Papua New Guinea, Australia commit to closer security ties

By Kirsty Needham

SYDNEY (Reuters) - Papua New Guinea Foreign Minister Justin Tkachenko said on Wednesday the Pacific Island nation was "crystal clear" in partnering with Australia for security, as China pushes to expand its police role in a region where it is a major lender.

Australia sent seven ministers and its police chief to Papua New Guinea to hold security and trade talks with its northern neighbour on Wednesday, with Australia's Defence Minister Richard Marles noting it was the largest such delegation sent to any country.

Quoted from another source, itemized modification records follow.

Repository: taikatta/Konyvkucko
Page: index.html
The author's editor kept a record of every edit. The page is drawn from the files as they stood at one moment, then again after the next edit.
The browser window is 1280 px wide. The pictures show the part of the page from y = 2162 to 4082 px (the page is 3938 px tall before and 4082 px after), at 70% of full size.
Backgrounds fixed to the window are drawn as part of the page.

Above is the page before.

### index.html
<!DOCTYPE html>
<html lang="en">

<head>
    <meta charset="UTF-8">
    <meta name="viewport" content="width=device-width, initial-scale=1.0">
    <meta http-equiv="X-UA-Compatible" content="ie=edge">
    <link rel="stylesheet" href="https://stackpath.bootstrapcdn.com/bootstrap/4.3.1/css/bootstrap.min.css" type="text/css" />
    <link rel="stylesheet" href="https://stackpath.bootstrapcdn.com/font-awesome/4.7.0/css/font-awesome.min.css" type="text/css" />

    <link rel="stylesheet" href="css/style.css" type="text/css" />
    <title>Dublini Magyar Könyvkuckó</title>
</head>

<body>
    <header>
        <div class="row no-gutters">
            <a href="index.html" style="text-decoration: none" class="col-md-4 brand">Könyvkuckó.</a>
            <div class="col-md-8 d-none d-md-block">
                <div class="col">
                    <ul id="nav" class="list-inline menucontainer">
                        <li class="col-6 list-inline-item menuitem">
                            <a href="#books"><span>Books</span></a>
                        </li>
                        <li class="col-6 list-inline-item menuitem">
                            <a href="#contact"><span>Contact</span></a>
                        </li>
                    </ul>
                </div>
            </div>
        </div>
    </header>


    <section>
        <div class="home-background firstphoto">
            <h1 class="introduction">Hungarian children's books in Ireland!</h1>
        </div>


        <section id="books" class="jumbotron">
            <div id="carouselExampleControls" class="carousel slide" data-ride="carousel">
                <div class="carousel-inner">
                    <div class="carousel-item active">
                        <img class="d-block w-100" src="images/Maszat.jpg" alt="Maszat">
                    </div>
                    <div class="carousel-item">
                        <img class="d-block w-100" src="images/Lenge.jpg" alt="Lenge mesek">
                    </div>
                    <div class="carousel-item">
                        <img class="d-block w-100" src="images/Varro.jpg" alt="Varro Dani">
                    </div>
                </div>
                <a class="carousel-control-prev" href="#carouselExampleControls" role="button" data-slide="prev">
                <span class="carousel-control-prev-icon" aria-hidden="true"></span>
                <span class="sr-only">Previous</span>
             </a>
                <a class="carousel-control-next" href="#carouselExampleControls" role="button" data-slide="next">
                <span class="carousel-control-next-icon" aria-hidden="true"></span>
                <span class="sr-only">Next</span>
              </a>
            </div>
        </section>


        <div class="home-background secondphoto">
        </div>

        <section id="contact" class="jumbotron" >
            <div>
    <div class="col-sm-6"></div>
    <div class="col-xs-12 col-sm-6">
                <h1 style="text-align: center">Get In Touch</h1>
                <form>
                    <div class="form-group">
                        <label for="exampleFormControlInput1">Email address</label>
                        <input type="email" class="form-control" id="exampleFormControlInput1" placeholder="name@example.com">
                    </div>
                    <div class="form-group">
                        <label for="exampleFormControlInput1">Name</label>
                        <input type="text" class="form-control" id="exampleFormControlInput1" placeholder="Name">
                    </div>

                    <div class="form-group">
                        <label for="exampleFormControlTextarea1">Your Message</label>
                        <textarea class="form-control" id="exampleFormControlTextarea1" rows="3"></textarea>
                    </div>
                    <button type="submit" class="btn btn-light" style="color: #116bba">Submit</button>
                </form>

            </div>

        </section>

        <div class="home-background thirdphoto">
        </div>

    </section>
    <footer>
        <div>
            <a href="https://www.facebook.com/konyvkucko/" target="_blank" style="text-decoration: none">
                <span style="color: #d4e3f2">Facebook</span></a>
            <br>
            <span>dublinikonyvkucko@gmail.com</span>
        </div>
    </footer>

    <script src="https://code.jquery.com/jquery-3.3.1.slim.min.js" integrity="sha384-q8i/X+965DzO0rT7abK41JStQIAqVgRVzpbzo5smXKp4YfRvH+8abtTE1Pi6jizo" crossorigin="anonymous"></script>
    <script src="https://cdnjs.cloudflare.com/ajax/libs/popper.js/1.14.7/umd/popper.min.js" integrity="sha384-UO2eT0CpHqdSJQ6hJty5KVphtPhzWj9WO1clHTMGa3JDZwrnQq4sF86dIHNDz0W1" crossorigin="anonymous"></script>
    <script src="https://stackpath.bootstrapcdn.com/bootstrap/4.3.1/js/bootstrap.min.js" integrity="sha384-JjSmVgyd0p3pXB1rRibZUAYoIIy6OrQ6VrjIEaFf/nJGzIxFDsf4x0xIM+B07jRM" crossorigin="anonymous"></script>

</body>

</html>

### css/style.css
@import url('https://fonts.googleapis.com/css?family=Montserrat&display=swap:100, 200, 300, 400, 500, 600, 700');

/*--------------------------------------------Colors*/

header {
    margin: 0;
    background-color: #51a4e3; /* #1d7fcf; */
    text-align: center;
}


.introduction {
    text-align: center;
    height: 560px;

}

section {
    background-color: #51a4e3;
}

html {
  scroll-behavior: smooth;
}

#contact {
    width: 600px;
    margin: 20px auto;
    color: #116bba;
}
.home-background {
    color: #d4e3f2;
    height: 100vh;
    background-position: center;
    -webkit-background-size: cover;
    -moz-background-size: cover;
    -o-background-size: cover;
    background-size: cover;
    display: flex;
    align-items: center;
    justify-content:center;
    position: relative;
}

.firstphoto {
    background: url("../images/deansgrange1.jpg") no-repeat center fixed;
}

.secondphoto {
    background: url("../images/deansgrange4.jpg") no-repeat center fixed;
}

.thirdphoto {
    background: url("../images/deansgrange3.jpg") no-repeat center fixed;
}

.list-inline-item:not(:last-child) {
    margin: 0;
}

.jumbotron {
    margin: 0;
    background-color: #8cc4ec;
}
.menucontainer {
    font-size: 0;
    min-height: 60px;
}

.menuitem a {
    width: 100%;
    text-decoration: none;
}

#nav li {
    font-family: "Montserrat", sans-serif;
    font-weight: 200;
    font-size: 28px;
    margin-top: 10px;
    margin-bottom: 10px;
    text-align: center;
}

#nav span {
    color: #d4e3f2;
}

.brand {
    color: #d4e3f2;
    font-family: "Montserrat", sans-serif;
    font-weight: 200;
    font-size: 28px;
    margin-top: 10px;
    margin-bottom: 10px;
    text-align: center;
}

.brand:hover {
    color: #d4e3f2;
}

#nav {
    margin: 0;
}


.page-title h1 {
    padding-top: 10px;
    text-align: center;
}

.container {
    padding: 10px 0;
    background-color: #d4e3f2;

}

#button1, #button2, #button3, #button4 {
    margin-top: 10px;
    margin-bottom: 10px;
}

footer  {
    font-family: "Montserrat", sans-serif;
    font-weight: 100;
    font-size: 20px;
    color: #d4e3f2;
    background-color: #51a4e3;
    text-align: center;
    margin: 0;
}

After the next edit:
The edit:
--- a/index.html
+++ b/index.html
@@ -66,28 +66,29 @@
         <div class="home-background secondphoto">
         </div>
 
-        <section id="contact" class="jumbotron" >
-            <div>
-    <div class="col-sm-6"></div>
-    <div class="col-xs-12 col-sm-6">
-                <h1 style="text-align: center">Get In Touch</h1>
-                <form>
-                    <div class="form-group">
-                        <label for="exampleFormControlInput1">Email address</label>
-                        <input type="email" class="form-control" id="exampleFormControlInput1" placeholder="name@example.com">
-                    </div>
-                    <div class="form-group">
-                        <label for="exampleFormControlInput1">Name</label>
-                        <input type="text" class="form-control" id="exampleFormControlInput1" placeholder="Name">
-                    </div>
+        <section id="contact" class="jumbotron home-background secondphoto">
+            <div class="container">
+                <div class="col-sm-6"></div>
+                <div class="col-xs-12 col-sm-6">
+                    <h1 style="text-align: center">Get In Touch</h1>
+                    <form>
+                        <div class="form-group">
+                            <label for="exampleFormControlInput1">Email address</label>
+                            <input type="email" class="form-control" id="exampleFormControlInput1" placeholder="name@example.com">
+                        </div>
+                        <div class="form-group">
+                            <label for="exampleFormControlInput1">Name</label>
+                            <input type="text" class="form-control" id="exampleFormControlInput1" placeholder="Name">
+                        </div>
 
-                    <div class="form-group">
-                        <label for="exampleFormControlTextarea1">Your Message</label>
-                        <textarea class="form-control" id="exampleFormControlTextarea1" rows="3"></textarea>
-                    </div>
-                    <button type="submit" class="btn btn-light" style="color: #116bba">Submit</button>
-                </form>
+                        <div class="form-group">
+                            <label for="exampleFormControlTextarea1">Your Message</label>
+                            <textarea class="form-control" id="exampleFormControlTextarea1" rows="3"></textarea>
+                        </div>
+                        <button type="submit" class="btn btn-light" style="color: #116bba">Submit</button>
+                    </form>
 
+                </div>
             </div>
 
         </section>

On Thursday, the delegation will travel to the scene of last month's deadly landslide in remote Enga province, with Australia announcing support for a program to improve stability in PNG's highlands, including weapons management. Tribal conflict had hampered rescuers reaching the landslide.

The security and trade talks were held a day after China's Premier Li Qiang visited Australia. China has also sought a policing deal with PNG, and says it has a plan to help Pacific Island countries with social order.

"When it comes to China they are a strong economic trade partner to Papua New Guinea, just like Australia, and when it comes to security we have signed a bilateral security agreement with Australia," Tkachenko said at a livestreamed press conference.

"We as a government saw it crystal clear that we will continue to support and work and partner with Australia now and in the future for our security," he added.

Australia's Foreign Minister Penny Wong said the two sides had discussed the importance of "strategic trust" and Australia was appreciative of PNG's assurances.

"In a difficult and troubled world we look to our traditional partners, to Papua New Guinea, to be closer," said Marles.

Australia had cut visa processing times for PNG applicants from three months to seven days as part of efforts to cut red tape and draw the nations closer, he said.

The two countries signed a security deal in December that will see Australia spend A$200 million to help boost PNG's internal security, including the court system, police training and prisons.

The resource rich but largely undeveloped nation experienced deadly riots in January that saw businesses destroyed during a police strike.

Australia will boost funding to assist PNG prosecute financial crimes, and 70 police cadets have travelled to Australia for training.

(Reporting by Kirsty Needham; Editing by Sharon Singleton)